Background: Agitation is common across neuropsychiatric disorders and contributes to disability, institutionalization, and diminished quality of life for patients and their caregivers. There is no consensus definition of agitation and no widespread agreement on what elements should be included in the syndrome. The International Psychogeriatric Association formed an Agitation Definition Work Group (ADWG) to develop a provisional consensus definition of agitation in patients with cognitive disorders that can be applied in epidemiologic, non-interventional clinical, pharmacologic, non-pharmacologic interventional, and neurobiological studies. A consensus definition will facilitate communication and cross-study comparison and may have regulatory applications in drug development programs. Methods: The ADWG developed a transparent process using a combination of electronic, face-to-face, and survey-based strategies to develop a consensus based on agreement of a majority of participants. Nine-hundred twenty-eight respondents participated in the different phases of the process. Results: Agitation was defined broadly as: (1) occurring in patients with a cognitive impairment or dementia syndrome; (2) exhibiting behavior consistent with emotional distress; (3) manifesting excessive motor activity, verbal aggression, or physical aggression; and (4) evidencing behaviors that cause excess disability and are not solely attributable to another disorder (psychiatric, medical, or substance-related). A majority of the respondents rated all surveyed elements of the definition as strongly agree or somewhat agree (68-88% across elements). A majority of the respondents agreed that the definition is appropriate for clinical and research applications. Conclusions: A provisional consensus definition of agitation has been developed. This definition can be used to advance interventional and non-interventional research of agitation in patients with cognitive impairment.
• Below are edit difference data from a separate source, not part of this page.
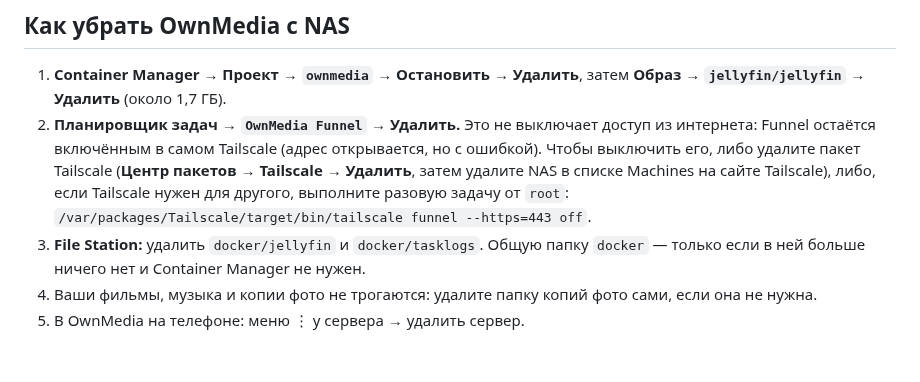
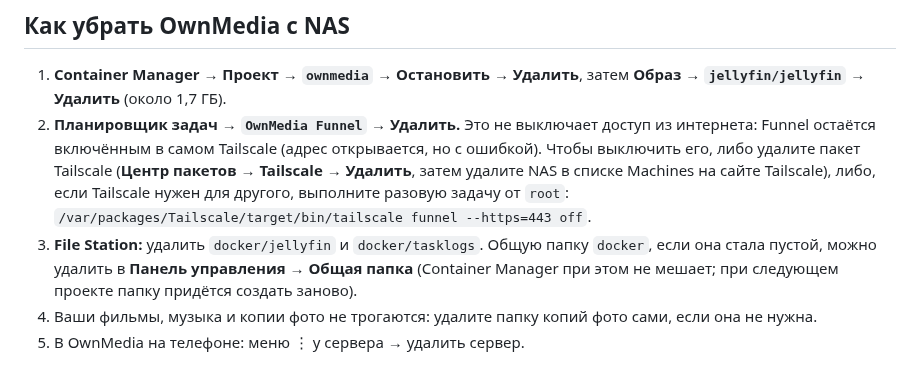
Before and after one commit to 3dengineering01-star/Homeplayer, a Markdown page: docs/synology.md, the part around the change. Drawn GitHub-style.

Commit message:
Synology: пустую общую папку docker можно удалить и с Container Manager
Co-Authored-By: Claude Opus 5.5 <noreply@anthropic.com>
Claude-Session: https://claude.ai/code/session_01BShorsEi6z16Eonafx9wvG

```diff
--- a/docs/synology.md
+++ b/docs/synology.md
@@ -174,7 +174,8 @@ DSM, например `http://192.168.1.50:8096`):
    удалите пакет Tailscale (**Центр пакетов → Tailscale → Удалить**, затем удалите NAS в списке Machines
    на сайте Tailscale), либо, если Tailscale нужен для другого, выполните разовую задачу от `root`:
    `/var/packages/Tailscale/target/bin/tailscale funnel --https=443 off`.
-3. **File Station:** удалить `docker/jellyfin` и `docker/tasklogs`. Общую папку `docker` — только если в ней
-   больше ничего нет и Container Manager не нужен.
+3. **File Station:** удалить `docker/jellyfin` и `docker/tasklogs`. Общую папку `docker`, если она стала пустой,
+   можно удалить в **Панель управления → Общая папка** (Container Manager при этом не мешает; при
+   следующем проекте папку придётся создать заново).
 4. Ваши фильмы, музыка и копии фото не трогаются: удалите папку копий фото сами, если она не нужна.
 5. В OwnMedia на телефоне: меню ⋮ у сервера → удалить сервер.
```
Copyright © International Psychogeriatric Association 2014.
Yesavage J.A.,Stanford University |
Taylor J.L.,Stanford University |
Friedman L.,Stanford University |
Rosenberg P.B.,Johns Hopkins Bayview Medical Center |
And 13 more authors.
Journal of Psychiatric Research | Year: 2016
Background: We developed a composite measure of agitation as a secondary outcome of change over time in the Citalopram for Agitation in Alzheimer's disease study (CitAD). CitAD demonstrated a positive effect of citalopram on agitation on the Neurobehavioral Rating Scale agitation subscale (NBRS-A). CitAD included additional agitation measures such as the Cohen-Mansfield Agitation Inventory and the Neuropsychiatric Inventory. Methods: We performed principal components analyses on change in individual item of these scales for the same, original CitAD subjects. Results: The first principal component accounted for 12.6% of the observed variance and was composed of items that appear to reflect agitation. The effect size for citalopram calculated using this component was 0.53 (95% CI 0.22-0.83) versus 0.32 for the NBRS-A (95% CI 0.01-0.62). Conclusions: Results suggest that a composite measure of change in agitation might be more sensitive than change in a single primary agitation measure. © 2016.